Scan the entries below for the word "avatar". Copy each line that has it.

[Opening Input data section]

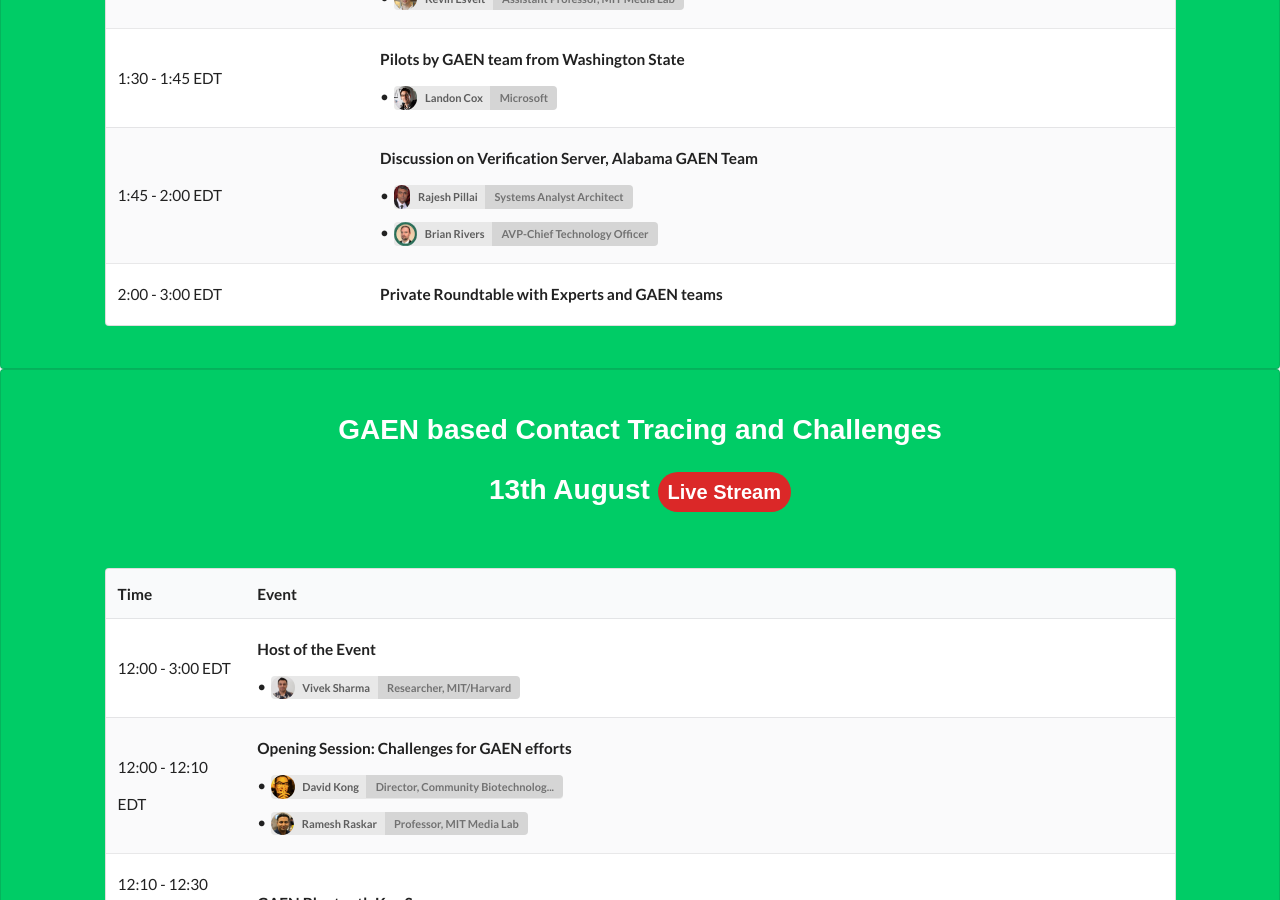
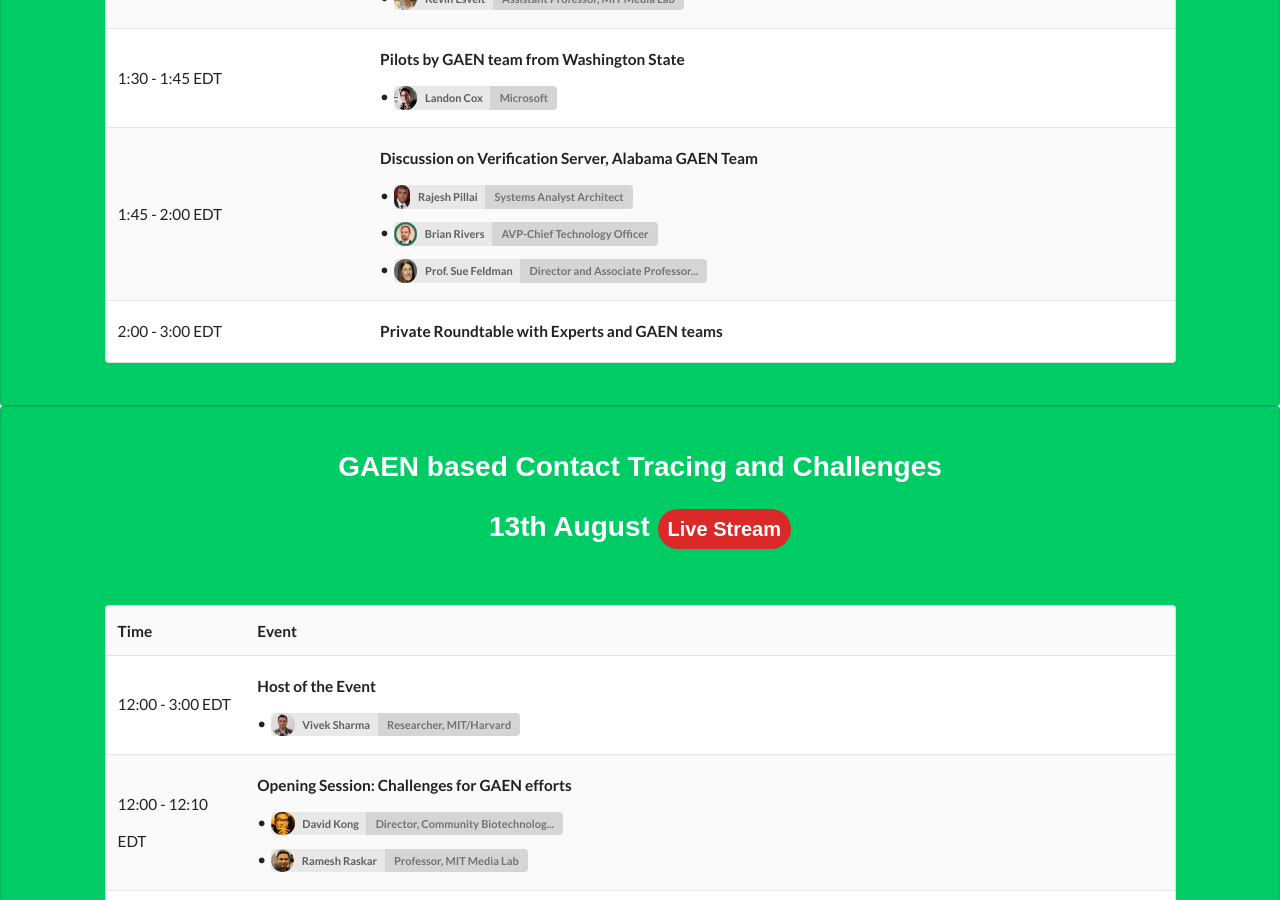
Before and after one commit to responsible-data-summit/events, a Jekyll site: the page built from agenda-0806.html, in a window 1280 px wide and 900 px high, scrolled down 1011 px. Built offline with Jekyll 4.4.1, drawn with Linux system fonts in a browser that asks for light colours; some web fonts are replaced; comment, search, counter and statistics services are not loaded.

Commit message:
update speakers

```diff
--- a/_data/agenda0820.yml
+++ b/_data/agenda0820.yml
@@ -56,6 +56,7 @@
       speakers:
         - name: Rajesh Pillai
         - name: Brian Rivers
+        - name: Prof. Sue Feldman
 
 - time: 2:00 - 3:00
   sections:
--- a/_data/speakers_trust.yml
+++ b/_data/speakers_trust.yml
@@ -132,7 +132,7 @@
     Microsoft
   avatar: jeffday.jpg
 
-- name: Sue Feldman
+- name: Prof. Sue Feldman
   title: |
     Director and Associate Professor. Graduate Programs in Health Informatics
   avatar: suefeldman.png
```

[Closing Input data section]

■ Exercise response:
   avatar: jeffday.jpg
   avatar: suefeldman.png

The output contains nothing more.